A few people have recently pinned this blame on the fans. I don’t completely. Why sure we’re to blame for supporting the garbage and perpetuating the subpar music…there’s the old saying “nobody ever went broke underestimating the taste of the American public.” This has never been truer than it is currently with Texas Music…or country music in general. The bar has been lowered to such a degree that even Eric Church seems cutting edge on the national scene.
Earl Dibbles Jr. is the hottest ticket in the scene and Kevin Fowler’s new song sounds like a parody of a radio jingle for a used car lot in east Texas. These examples are small ingredients of a larger culture war that folks much smarter than me have written about. Essentially, the mainstream media likes country folks to act, dress and comply in a certain manner. Cornpone, God-fearing, yes ma’am, gun-toting rednecks (think Duck Dynasty). While that is certainly a facet of our culture, it is not the end all, be all. We are so much more than that. “How Country Are Ya?” doesn’t speak for all of us. I’m not saying there’s anything wrong with it, other than it paints us with a broad brush. There’s room for everyone. Songs and acts like this just speak to a small percentage of our being.
Thankfully, there are artists such as Will Hoge, Jason Isbell, Drew Kennedy and Walt Wilkins who tackle the more well-rounded facets of southern life to a charming degree. Texas, the south and country music in general is a broad spectrum of people, places, ideas and history. To pigeonhole any part of it is silly and misbegotten. Fans must do their part to support the guys doing the true yeoman’s work. But, the artists must also deliver the goods. Don’t pander to ignorant stereotypes and use songwriting as solely a marketing tool. Write and perform from your soul…not your bank account. With 10-12 tracks on a record there’s room for both. With 90 minutes or more for a gig…there’s room for both. Show us what you got.

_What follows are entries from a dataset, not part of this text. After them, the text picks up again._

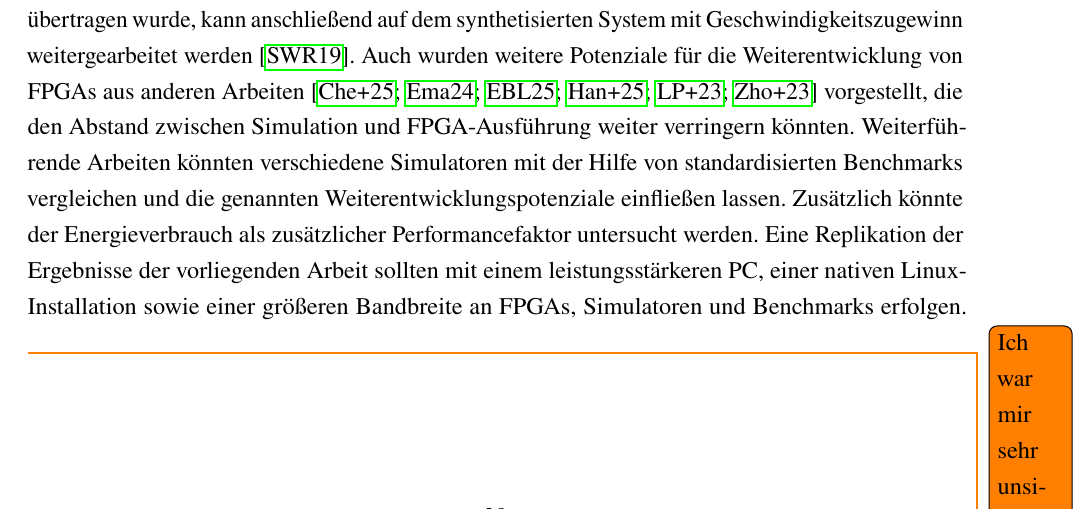
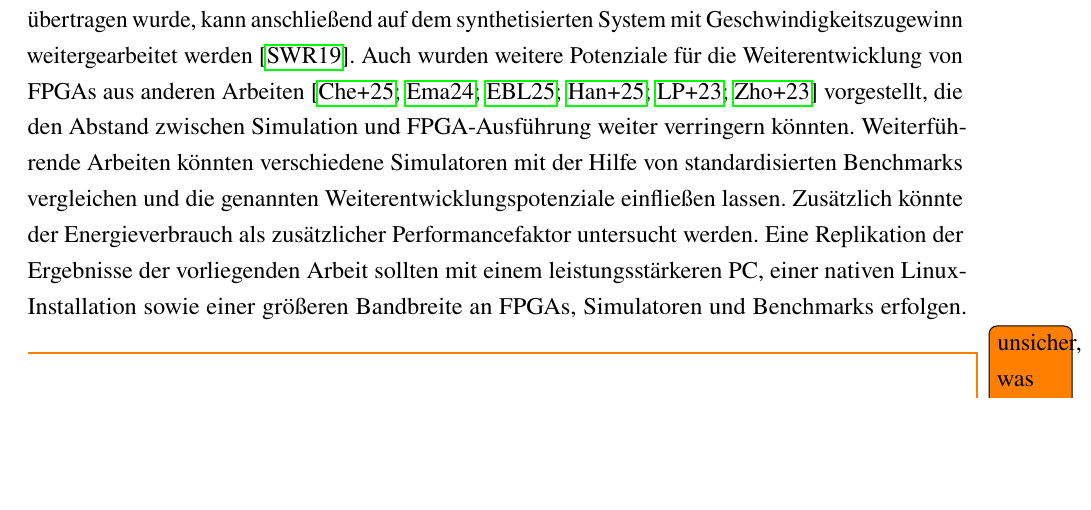
Before and after one commit to TimurBohn/Bachelorarbeit, a LaTeX thesis (master.tex, which reads zusammenfassung.tex): part of page 26 of 30, cut so that both start at the same text, the shorter picture padded with empty space. Compiled offline with pdfLaTeX.

Commit message:
FIX TODO-Annotation

```diff
--- a/zusammenfassung.tex
+++ b/zusammenfassung.tex
@@ -11,4 +11,4 @@
     Weiterführende Arbeiten könnten verschiedene Simulatoren mit der Hilfe von standardisierten Benchmarks vergleichen und die genannten Weiterentwicklungspotenziale einfließen lassen.
     Zusätzlich könnte der Energieverbrauch als zusätzlicher Performancefaktor untersucht werden.
     Eine Replikation der Ergebnisse der vorliegenden Arbeit sollten mit einem leistungsstärkeren PC, einer nativen Linux-Installation sowie einer größeren Bandbreite an FPGAs, Simulatoren und Benchmarks erfolgen.
-    \todo{Ich war mir sehr unsicher, was in die Zusammenfassung soll}
+    \todo{unsicher, was in die Zusammenfassung soll}
```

-ACL got rained out. Too bad they couldn’t just turn it into some sort of Woodstock/LJT mudfest.
-Really excited for Lincoln Durham’s new record and the Cody Canada acoustic record. A game changer and a legacy.
-League of Denial about the NFL’s concussion cover-ups is the most disturbing documentary I’ve seen in some time and I’ve seen plenty.
-The local fair charged folks $15 at the gate, $5 to park and then another $16-$51 to enter the “Music Zone” to see acts that ranged from RRB to EYB to Aaron Watson to Chris Young. I’m not forking over that much coin for many acts I can see at Wild West for $12. Good idea HOT Fair, bad execution.
-Despite the victory over OU, I think this is Mack’s swan song. And I don’t think Art Briles is headed down 35. But I’ve been wrong many times before.
-We are going to crank back up a tad around here with some new writers (again). If you’re interested in joining the team, hit us up.
-It’s rained more in the past 4 days than in the entire past 4 months combined. Texas.
-LJT planning is in full swing and Steamboat is ramping up to nearly full speed. They’ll both be here before you know it. Suppose we should start putting our Greenfest planning hats on.
-Check out the Drop…we’re constantly adding tunes.
-This month’s recommended album: Charlie Robison-High Life. Essentially a covers record, this is one of Robison’s finest. Covering tunes from his sister, brother, Doug Sahm, Ry Cooder and Bob Dylan among others, Robison strikes a melancholy good times vibe that echoes the title of the record. Full review to be posted later this week by one of our new writers.
-“Of all the things I’ve lost, I miss my mind the most.”-Mark Twain